What Seleucid inscriptions tell us.
An archaeological mystery solved?
Archaeologists are reviving a 145-year-old hypothesis.
When Jews returned from exile, they brought the Babylonian calendar with them.
Hanukkah may be one of the best-known Jewish holidays, but its status is anomalous if not marginal. The two books of Maccabees were excluded from. . .
In the 2nd century BCE, after centuries of living in a province of one or another empire, Jews won themselves a powerful independent kingdom. In. . .
Could the remains of the last Hasmonean king have been found under a private house in Jerusalem? (Registration required.)
Have excavations near the modern Israeli city of Modi’in exposed the hometown of the heroes of Hannukah?

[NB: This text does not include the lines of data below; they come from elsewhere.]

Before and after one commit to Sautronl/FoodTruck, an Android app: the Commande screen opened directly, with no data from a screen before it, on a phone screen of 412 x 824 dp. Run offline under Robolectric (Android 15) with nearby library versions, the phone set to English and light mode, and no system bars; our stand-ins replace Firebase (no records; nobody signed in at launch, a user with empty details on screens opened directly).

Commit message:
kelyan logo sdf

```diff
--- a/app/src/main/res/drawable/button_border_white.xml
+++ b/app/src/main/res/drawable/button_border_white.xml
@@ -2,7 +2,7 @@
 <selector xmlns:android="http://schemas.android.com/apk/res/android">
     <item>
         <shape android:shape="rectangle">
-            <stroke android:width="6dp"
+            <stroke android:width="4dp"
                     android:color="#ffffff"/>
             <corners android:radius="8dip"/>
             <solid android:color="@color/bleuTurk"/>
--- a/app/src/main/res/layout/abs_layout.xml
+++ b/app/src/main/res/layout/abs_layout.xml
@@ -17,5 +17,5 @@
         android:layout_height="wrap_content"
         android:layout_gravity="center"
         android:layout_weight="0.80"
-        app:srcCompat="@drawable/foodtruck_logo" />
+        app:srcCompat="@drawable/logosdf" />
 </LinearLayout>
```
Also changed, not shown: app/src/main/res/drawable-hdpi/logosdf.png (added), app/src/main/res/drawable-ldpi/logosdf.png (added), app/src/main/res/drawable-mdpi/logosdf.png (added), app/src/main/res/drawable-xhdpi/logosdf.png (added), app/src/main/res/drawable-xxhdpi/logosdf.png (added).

The history of Hanukkah in America reaffirms the truth that Jews have been reinventing their youngest holiday since its inception.
In changing the holiday emphasis from the Maccabees’ successful uprising to the miracle of the oil, were the rabbis dissociating themselves from the later,. . .

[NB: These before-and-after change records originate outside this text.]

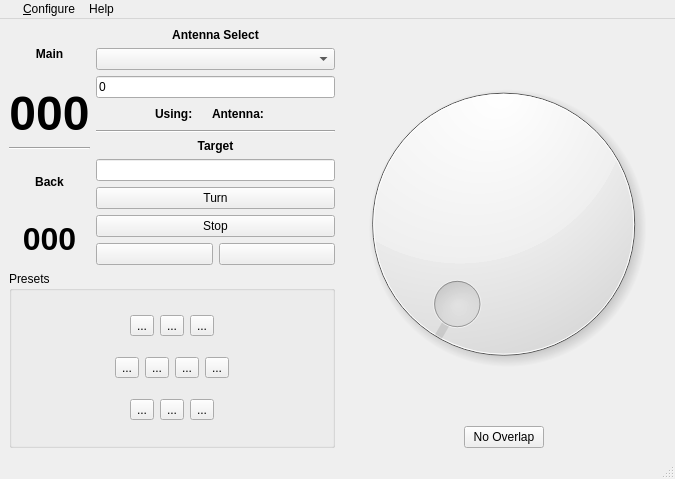
Rsclub22/Minos2-Mirror, file mqt/MqtRotator/rotatormainwindow.ui: the form before one commit.
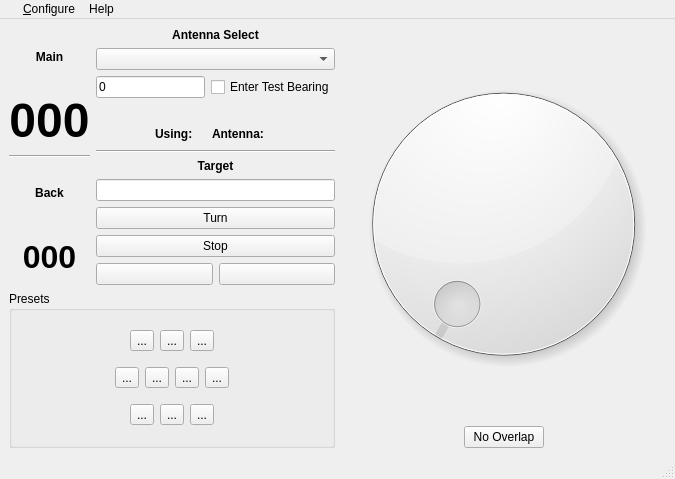
The form after the commit. Custom widgets are drawn as their Qt base class.

Commit message: add checkbox to enable request_bearing in test mode standalone rotcontrol, disable southstop selection in rotcaps for pstrotator

What changed in the file:
```diff
--- a/mqt/MqtRotator/rotatormainwindow.ui
+++ b/mqt/MqtRotator/rotatormainwindow.ui
@@ -17,7 +17,7 @@
    <string>Minos Rotator</string>
   </property>
   <widget class="QWidget" name="centralwidget">
-   <layout class="QHBoxLayout" name="horizontalLayout_9">
+   <layout class="QHBoxLayout" name="horizontalLayout_10">
     <item>
      <layout class="QVBoxLayout" name="verticalLayout_16">
       <item>
@@ -123,9 +123,27 @@
              <widget class="QComboBox" name="selectAntennaBox"/>
             </item>
             <item>
-             <widget class="QLineEdit" name="testBearing">
+             <layout class="QHBoxLayout" name="horizontalLayout_9">
+              <item>
+               <widget class="QLineEdit" name="testBearing">
+                <property name="text">
+                 <string>0</string>
+                </property>
+               </widget>
+              </item>
+              <item>
+               <widget class="QCheckBox" name="testBearingChkbox">
+                <property name="text">
+                 <string>Enter Test Bearing</string>
+                </property>
+               </widget>
+              </item>
+             </layout>
+            </item>
+            <item>
+             <widget class="QLabel" name="label">
               <property name="text">
-               <string>0</string>
+               <string/>
               </property>
              </widget>
             </item>
```
The commit also changes 7 other files.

Twice during the American Revolutionary War, Jews combined stories of the Maccabees’ defeat of the Greeks with thanks for their nascent country’s victories against the British.

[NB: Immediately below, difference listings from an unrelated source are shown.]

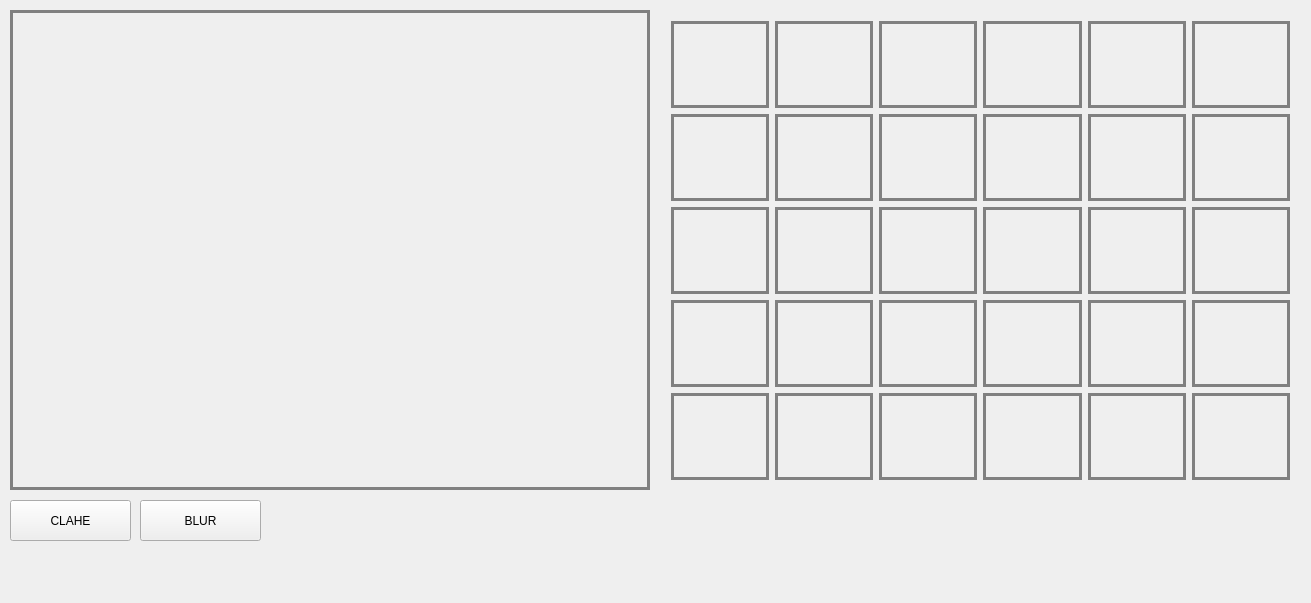
Above: COMPUTER_VISION/COMPUTER_VISION.ui from goobncl/COMPUTER_VISION before the change. Below: the same form after it.
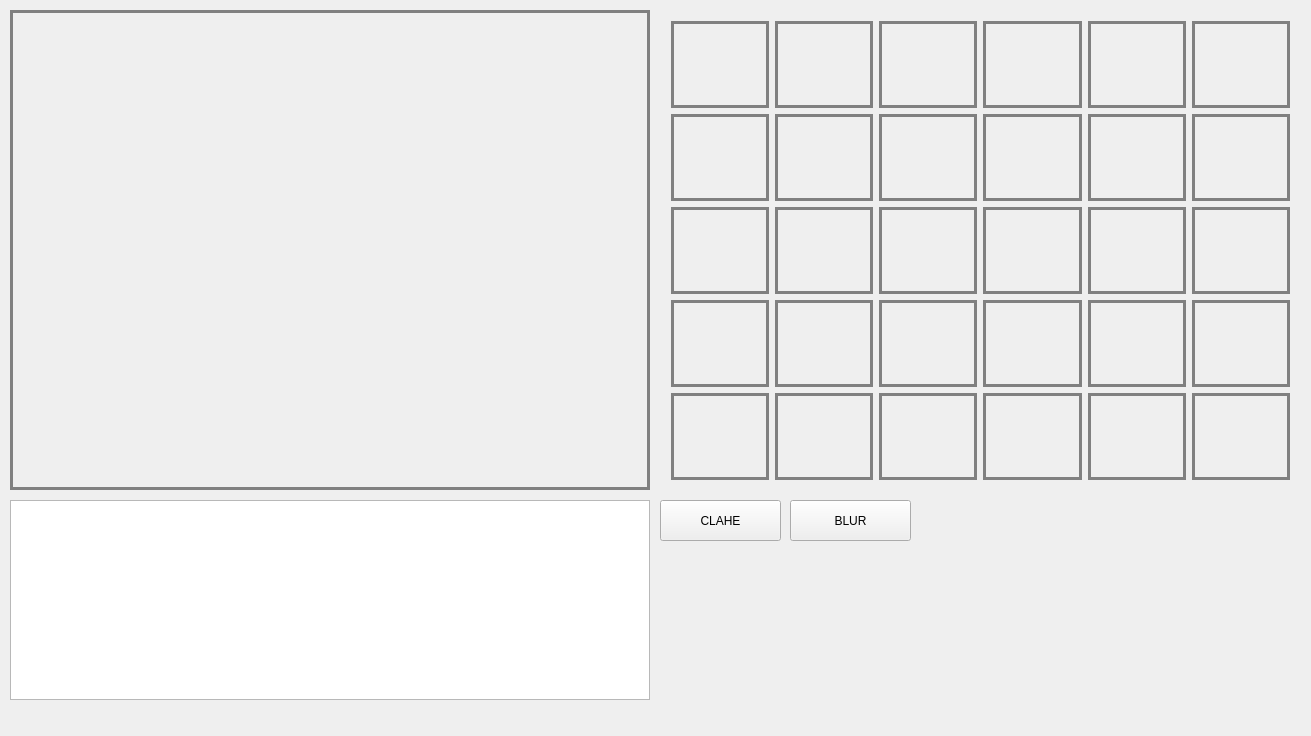
That is the form after the change. Custom widgets are drawn as their Qt base class.

```diff
--- a/COMPUTER_VISION/COMPUTER_VISION.ui
+++ b/COMPUTER_VISION/COMPUTER_VISION.ui
@@ -7,7 +7,7 @@
     <x>0</x>
     <y>0</y>
     <width>1311</width>
-    <height>603</height>
+    <height>736</height>
    </rect>
   </property>
   <property name="sizePolicy">
@@ -19,6 +19,11 @@
   <property name="windowTitle">
    <string>COMPUTER_VISION</string>
   </property>
+  <property name="styleSheet">
+   <string notr="true">QChartView {
+    border-radius: 0px;
+}</string>
+  </property>
   <widget class="QWidget" name="centralWidget">
    <property name="sizePolicy">
     <sizepolicy hsizetype="Fixed" vsizetype="Fixed">
@@ -51,7 +56,7 @@
    <widget class="QPushButton" name="claheBtn">
     <property name="geometry">
      <rect>
-      <x>10</x>
+      <x>660</x>
       <y>500</y>
       <width>121</width>
       <height>41</height>
@@ -64,7 +69,7 @@
    <widget class="QPushButton" name="blurBtn">
     <property name="geometry">
      <rect>
-      <x>140</x>
+      <x>790</x>
       <y>500</y>
       <width>121</width>
       <height>41</height>
@@ -596,9 +601,33 @@
      </item>
     </layout>
    </widget>
+   <widget class="QChartView" name="fpsTimeSerise">
+    <property name="geometry">
+     <rect>
+      <x>10</x>
+      <y>500</y>
+      <width>640</width>
+      <height>200</height>
+     </rect>
+    </property>
+    <property name="styleSheet">
+     <string notr="true">QChartView {
+	border: 3px solid gray;
+    border-radius: 0px;
+}
+</string>
+    </property>
+   </widget>
   </widget>
  </widget>
  <layoutdefault spacing="6" margin="11"/>
+ <customwidgets>
+  <customwidget>
+   <class>QChartView</class>
+   <extends>QGraphicsView</extends>
+   <header>QtCharts/QChartView</header>
+  </customwidget>
+ </customwidgets>
  <resources/>
  <connections/>
 </ui>
```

Several ancient historians attest that, long before destroying Judea, Rome allied with the Maccabees against the Seleucids. Archeological research supports the claim.